Traffic ticket fee begins Thursday; funds drug courts
Beginning Thursday, motorists facing traffic citations andcitizens convicted of other misdemeanors and felonies can expect topay a few dollars more to help fund state drug courts and mentalhealth crisis centers.
In the 2004 legislative session, lawmakers approved a billsponsored by Dist. 39 Sen. Cindy Hyde-Smith to add a $20 assessmentto traffic, implied consent, litter, and game and fish lawviolations and to other misdemeanors and felonies. The new lawtakes effect July 1, the start of the state’s fiscal year.
In most cases, the assessment revenue will be divided evenlybetween drug courts and mental health crisis centers. Officials areexpecting about $5 million each to be generated to meet operationalneeds of the two.
“That’s going to be an adequate source of funding for us,” saidFourteenth District Circuit Court Judge Keith Starrett, who foundedthe state’s first drug court several years ago for Lincoln, Pikeand Walthall counties.
Starrett said there are now 10 drug courts in the state and atotal of 18 are expected by the end of the year. The judge said theguidelines for how the funding will be dispersed are still beingdeveloped at the state level.
“It’s a work in progress,” Starrett said.
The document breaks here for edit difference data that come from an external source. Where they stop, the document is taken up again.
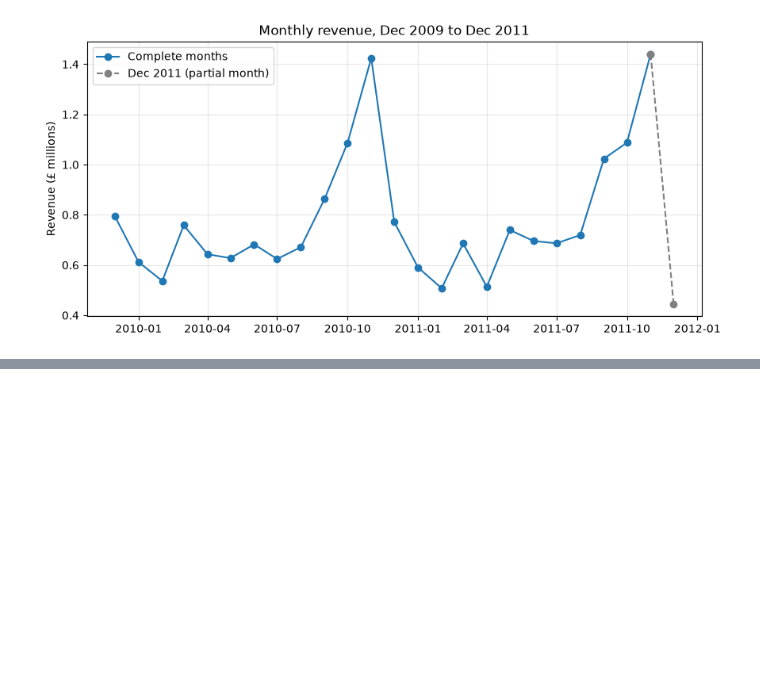
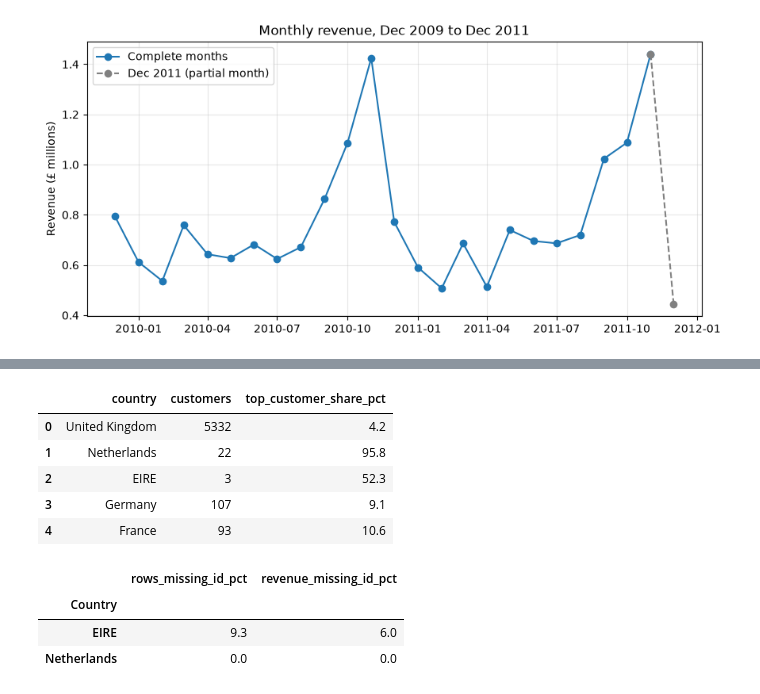
Before and after one commit to golubdiana/online-retail-analysis, a Jupyter notebook: notebooks/02_sql_analysis.ipynb, the cells around one changed output, grey strips where cells are left out. Cells and saved outputs as stored; diff of their text form; code cells hidden in the pictures; blank space fills up the shorter version.

```diff
--- a/notebooks/02_sql_analysis.ipynb
+++ b/notebooks/02_sql_analysis.ipynb
@@ -163,0 +210,36 @@ plt.show()
+# %%
+cust_rev = (
+    sales.dropna(subset=["Customer ID"])
+    .groupby(["Country", "Customer ID"])["Revenue"].sum()
+    .reset_index()
+)
+
+rows = []
+for c in ["United Kingdom", "Netherlands", "EIRE", "Germany", "France"]:
+    s = cust_rev[cust_rev["Country"] == c]["Revenue"].sort_values(ascending=False)
+    rows.append({
+        "country": c,
+        "customers": len(s),
+        "top_customer_share_pct": round(100 * s.iloc[0] / s.sum(), 1),
+    })
+pd.DataFrame(rows)
+# %% [output]
+|  | country | customers | top_customer_share_pct |
+| 0 | United Kingdom | 5332 | 4.2 |
+| 1 | Netherlands | 22 | 95.8 |
+| 2 | EIRE | 3 | 52.3 |
+| 3 | Germany | 107 | 9.1 |
+| 4 | France | 93 | 10.6 |
+# %%
+chk = sales[sales["Country"].isin(["Netherlands", "EIRE"])]
+pd.DataFrame({
+    "rows_missing_id_pct": chk.groupby("Country")["Customer ID"].apply(lambda s: round(100 * s.isna().mean(), 1)),
+    "revenue_missing_id_pct": chk.groupby("Country").apply(
+        lambda g: round(100 * g.loc[g["Customer ID"].isna(), "Revenue"].sum() / g["Revenue"].sum(), 1)
+    ),
+})
+# %% [output]
+|  | rows_missing_id_pct | revenue_missing_id_pct |
+| Country |  |  |
+| EIRE | 9.3 | 6.0 |
+| Netherlands | 0.0 | 0.0 |
```
Also changed, not shown: parts of 2 cells of this notebook, 3 other files.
Also, judges wanting to set up a drug court in their districtswill have to adhere to strict guidelines. Starrett said those arealso in the making.
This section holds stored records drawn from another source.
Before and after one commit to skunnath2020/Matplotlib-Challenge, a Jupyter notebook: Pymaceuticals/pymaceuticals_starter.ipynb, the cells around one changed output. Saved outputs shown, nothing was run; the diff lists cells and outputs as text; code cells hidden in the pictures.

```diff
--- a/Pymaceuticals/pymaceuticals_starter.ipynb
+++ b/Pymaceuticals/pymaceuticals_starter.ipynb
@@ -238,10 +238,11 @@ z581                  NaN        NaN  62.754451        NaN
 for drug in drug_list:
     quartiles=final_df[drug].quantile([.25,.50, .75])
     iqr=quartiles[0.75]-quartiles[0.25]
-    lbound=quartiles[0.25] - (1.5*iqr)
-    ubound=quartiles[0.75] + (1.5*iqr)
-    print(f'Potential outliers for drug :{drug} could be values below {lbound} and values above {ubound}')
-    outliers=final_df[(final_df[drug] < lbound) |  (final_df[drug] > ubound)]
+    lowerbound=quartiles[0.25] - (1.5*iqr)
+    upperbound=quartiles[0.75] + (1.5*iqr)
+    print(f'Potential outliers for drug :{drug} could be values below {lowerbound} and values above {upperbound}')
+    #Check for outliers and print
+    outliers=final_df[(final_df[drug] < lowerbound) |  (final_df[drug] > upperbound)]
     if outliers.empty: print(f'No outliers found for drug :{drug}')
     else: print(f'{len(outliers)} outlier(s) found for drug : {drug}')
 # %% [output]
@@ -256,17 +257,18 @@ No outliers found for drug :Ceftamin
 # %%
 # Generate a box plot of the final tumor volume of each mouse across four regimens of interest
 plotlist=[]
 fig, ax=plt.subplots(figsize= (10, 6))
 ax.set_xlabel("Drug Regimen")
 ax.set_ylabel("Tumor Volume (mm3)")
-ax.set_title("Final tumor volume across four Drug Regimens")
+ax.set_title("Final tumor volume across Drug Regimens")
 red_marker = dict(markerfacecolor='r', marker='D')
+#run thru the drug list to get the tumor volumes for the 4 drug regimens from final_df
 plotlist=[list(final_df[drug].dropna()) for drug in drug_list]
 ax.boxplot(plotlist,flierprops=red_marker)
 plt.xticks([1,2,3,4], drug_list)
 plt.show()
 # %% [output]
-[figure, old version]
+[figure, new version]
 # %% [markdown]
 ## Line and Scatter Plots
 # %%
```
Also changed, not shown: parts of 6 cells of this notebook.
“It’s a well thought-out scheme to get these up and running,”Starrett said.
Starrett said he expects to receive at least $150,000 for hisdrug court. The timing of the law was especially helpful forStarrett’s program because it is no longer eligible for federalgrant help and was scheduled to run out of money at the end of theyear.
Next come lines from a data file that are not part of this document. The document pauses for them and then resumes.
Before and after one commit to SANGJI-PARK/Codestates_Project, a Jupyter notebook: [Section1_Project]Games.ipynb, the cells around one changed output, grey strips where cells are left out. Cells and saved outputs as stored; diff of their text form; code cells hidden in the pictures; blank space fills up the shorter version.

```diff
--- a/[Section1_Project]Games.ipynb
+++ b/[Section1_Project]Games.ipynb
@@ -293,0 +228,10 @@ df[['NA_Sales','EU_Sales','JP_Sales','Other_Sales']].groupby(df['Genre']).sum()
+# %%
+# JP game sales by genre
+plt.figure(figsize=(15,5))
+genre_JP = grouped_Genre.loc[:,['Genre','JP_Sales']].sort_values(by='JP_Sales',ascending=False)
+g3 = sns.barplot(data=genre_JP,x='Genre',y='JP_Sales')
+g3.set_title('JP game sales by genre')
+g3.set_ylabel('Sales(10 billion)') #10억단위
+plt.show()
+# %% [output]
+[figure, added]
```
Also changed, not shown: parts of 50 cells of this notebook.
“The bottom line is we were without a funding source until thislaw was passed,” Starrett said.
Starrett said the drug court bill is a “godsend” for many peopleacross the state. When all 18 drug courts are up and going, thejudge said that would reduce the need for 1,500 beds at Parchmanand thus save the state around $30 million a year.
“Cindy Hyde-Smith deserves a lot of credit for getting this billthrough,” Starrett said.
Due to collection and processing issues, revenue from the newassessments is not expected until September. Assessment revenuefrom circuit, chancery and justice courts is settled to the stateonce a month, said David Fields, Lincoln County administrator.
“We must have 20 assessments for various things,” said Fields,who expected to have a new list soon
This month’s settlement, which represented collections in May,was $22,700, Fields said. Of that, approximately $19,000 wasgenerated through justice court.
For crisis center operations, Department of Mental Health BureauChief Roger McMurtry said the agency is anticipating its firstpayment in September.
“We’ll start spending money before then,” said McMurtry, addingthat borrowed funds will be used for staff acquisition andtraining.
McMurtry said five of six crisis centers have been completed andturned over to the department, which is targeting mid-September forcenter operation. The sixth center, in Grenada, is about 98 percentcomplete and is expected to be finished by the end of July.
Brookhaven was also chosen as a site for a mental health crisiscenter. However, its status is in doubt.
“The Brookhaven project is still on hold at this time,” McMurtrysaid.
Bids for the project were opened several months ago, but weretaken under advisement. With the opening now more than 45 days ago,officials said the project likely would have to be re-advertised ifit goes forward.
Dist. 92 Rep. Dr. Jim Barnett said he hoped chancery clerks andsheriffs from southwest Mississippi counties could meet with Gov.Haley Barbour soon to discuss the crisis center situation. Heremained optimistic about the Brookhaven center becoming areality.
“It will be built,” Barnett said.
The anticipated $5 million from the new legislation assessmentwas part of about $13 million in funding approved for the crisiscenters, McMurtry said. Other revenue came from the tobacco trustfund and the budget contingency fund.
McMurtry said the funding should allow the centers to operate atabout half capacity, which would be eight patients per facility.The centers will serve as small hospitals to treat people in needof psychiatric help but who cannot receive it because of limitedspace at other state facilities.